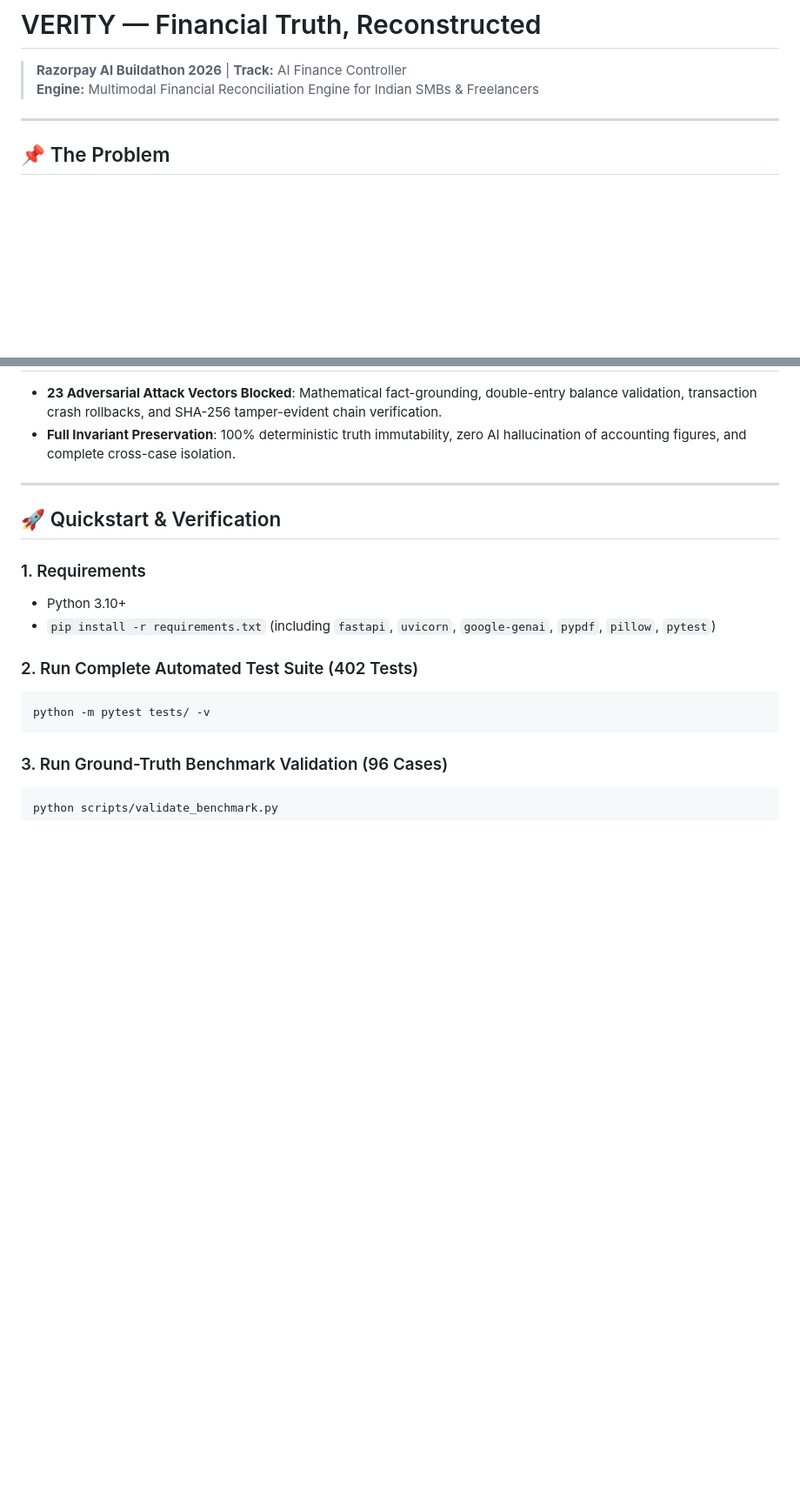
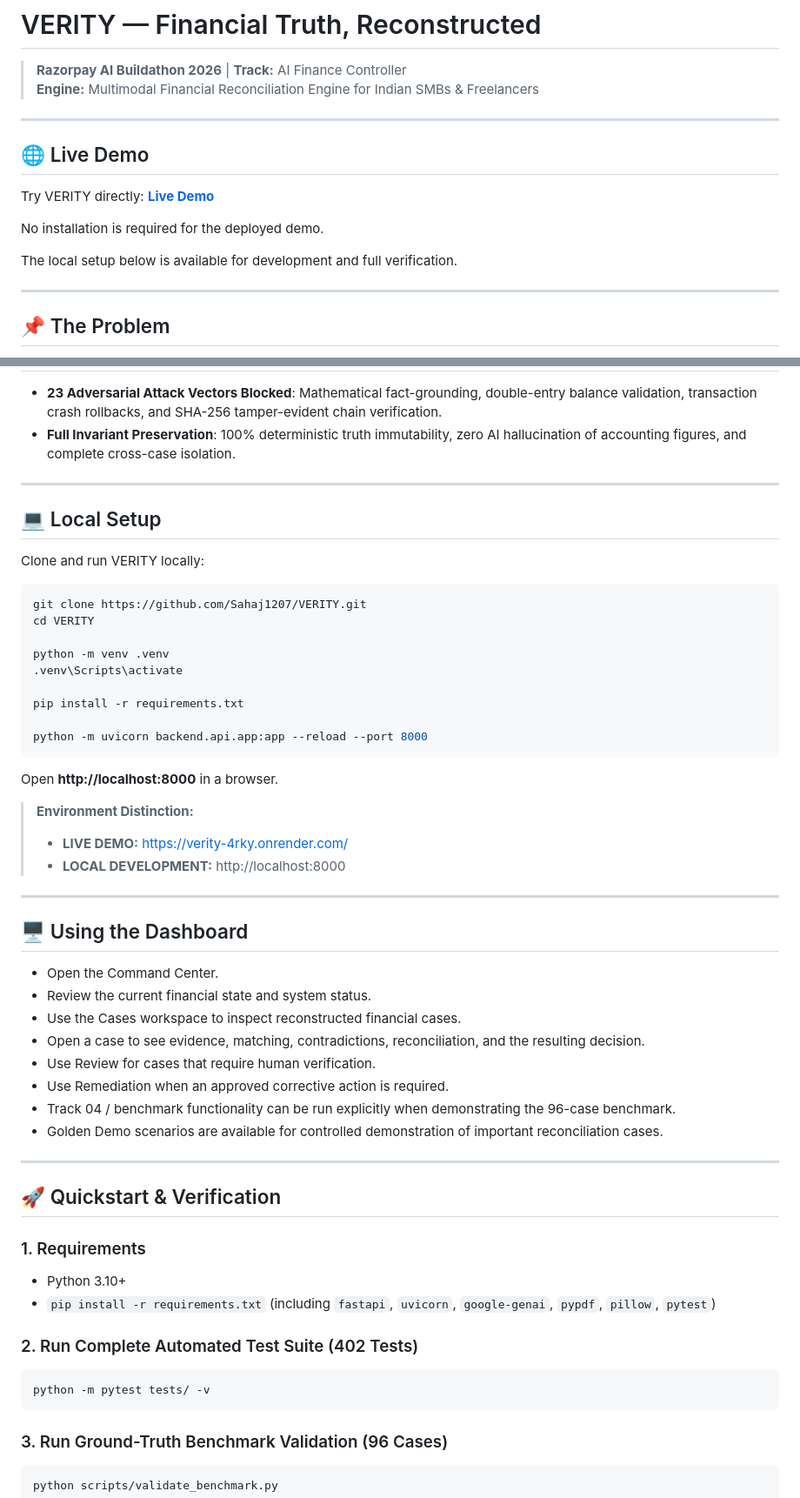
Before and after one commit to Sahaj1207/VERITY, a Markdown page: README.md, 2 parts joined by grey strips. Shown at 87% size. Drawn GitHub-style; blank space fills up the shorter version.

Commit message:
docs: add live demo and local setup

````diff
--- a/README.md
+++ b/README.md
@@ -2,6 +2,17 @@
 
 > **Razorpay AI Buildathon 2026** | **Track:** AI Finance Controller
 > **Engine:** Multimodal Financial Reconciliation Engine for Indian SMBs & Freelancers
+
+---
+
+## 🌐 Live Demo
+
+Try VERITY directly:
+**[Live Demo](https://verity-4rky.onrender.com/)**
+
+No installation is required for the deployed demo.
+
+The local setup below is available for development and full verification.
 
 ---
 
@@ -517,6 +528,43 @@ VERITY features an institutional counterparty memory layer backed by persistent
 
 ---
 
+## 💻 Local Setup
+
+Clone and run VERITY locally:
+
+```bash
+git clone https://github.com/Sahaj1207/VERITY.git
+cd VERITY
+
+python -m venv .venv
+.venv\Scripts\activate
+
+pip install -r requirements.txt
+
+python -m uvicorn backend.api.app:app --reload --port 8000
+```
+
+Open **http://localhost:8000** in a browser.
+
+> **Environment Distinction:**
+> - **LIVE DEMO:** https://verity-4rky.onrender.com/
+> - **LOCAL DEVELOPMENT:** http://localhost:8000
+
+---
+
+## 🖥️ Using the Dashboard
+
+- Open the Command Center.
+- Review the current financial state and system status.
+- Use the Cases workspace to inspect reconstructed financial cases.
+- Open a case to see evidence, matching, contradictions, reconciliation, and the resulting decision.
+- Use Review for cases that require human verification.
+- Use Remediation when an approved corrective action is required.
+- Track 04 / benchmark functionality can be run explicitly when demonstrating the 96-case benchmark.
+- Golden Demo scenarios are available for controlled demonstration of important reconciliation cases.
+
+---
+
 ## 🚀 Quickstart & Verification
 
 ### 1. Requirements
````
Also changed, not shown: other parts of README.md (+0 -6 lines).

==============================

Apart from the pictures, the entries above are to be repeated in full and exactly.

Before and after one commit to Sahaj1207/VERITY, a Markdown page: README.md, 2 parts joined by grey strips. Shown at 87% size. Drawn GitHub-style; blank space fills up the shorter version.

Commit message:
docs: add live demo and local setup

````diff
--- a/README.md
+++ b/README.md
@@ -2,6 +2,17 @@
 
 > **Razorpay AI Buildathon 2026** | **Track:** AI Finance Controller
 > **Engine:** Multimodal Financial Reconciliation Engine for Indian SMBs & Freelancers
+
+---
+
+## 🌐 Live Demo
+
+Try VERITY directly:
+**[Live Demo](https://verity-4rky.onrender.com/)**
+
+No installation is required for the deployed demo.
+
+The local setup below is available for development and full verification.
 
 ---
 
@@ -517,6 +528,43 @@ VERITY features an institutional counterparty memory layer backed by persistent
 
 ---
 
+## 💻 Local Setup
+
+Clone and run VERITY locally:
+
+```bash
+git clone https://github.com/Sahaj1207/VERITY.git
+cd VERITY
+
+python -m venv .venv
+.venv\Scripts\activate
+
+pip install -r requirements.txt
+
+python -m uvicorn backend.api.app:app --reload --port 8000
+```
+
+Open **http://localhost:8000** in a browser.
+
+> **Environment Distinction:**
+> - **LIVE DEMO:** https://verity-4rky.onrender.com/
+> - **LOCAL DEVELOPMENT:** http://localhost:8000
+
+---
+
+## 🖥️ Using the Dashboard
+
+- Open the Command Center.
+- Review the current financial state and system status.
+- Use the Cases workspace to inspect reconstructed financial cases.
+- Open a case to see evidence, matching, contradictions, reconciliation, and the resulting decision.
+- Use Review for cases that require human verification.
+- Use Remediation when an approved corrective action is required.
+- Track 04 / benchmark functionality can be run explicitly when demonstrating the 96-case benchmark.
+- Golden Demo scenarios are available for controlled demonstration of important reconciliation cases.
+
+---
+
 ## 🚀 Quickstart & Verification
 
 ### 1. Requirements
````
Also changed, not shown: other parts of README.md (+0 -6 lines).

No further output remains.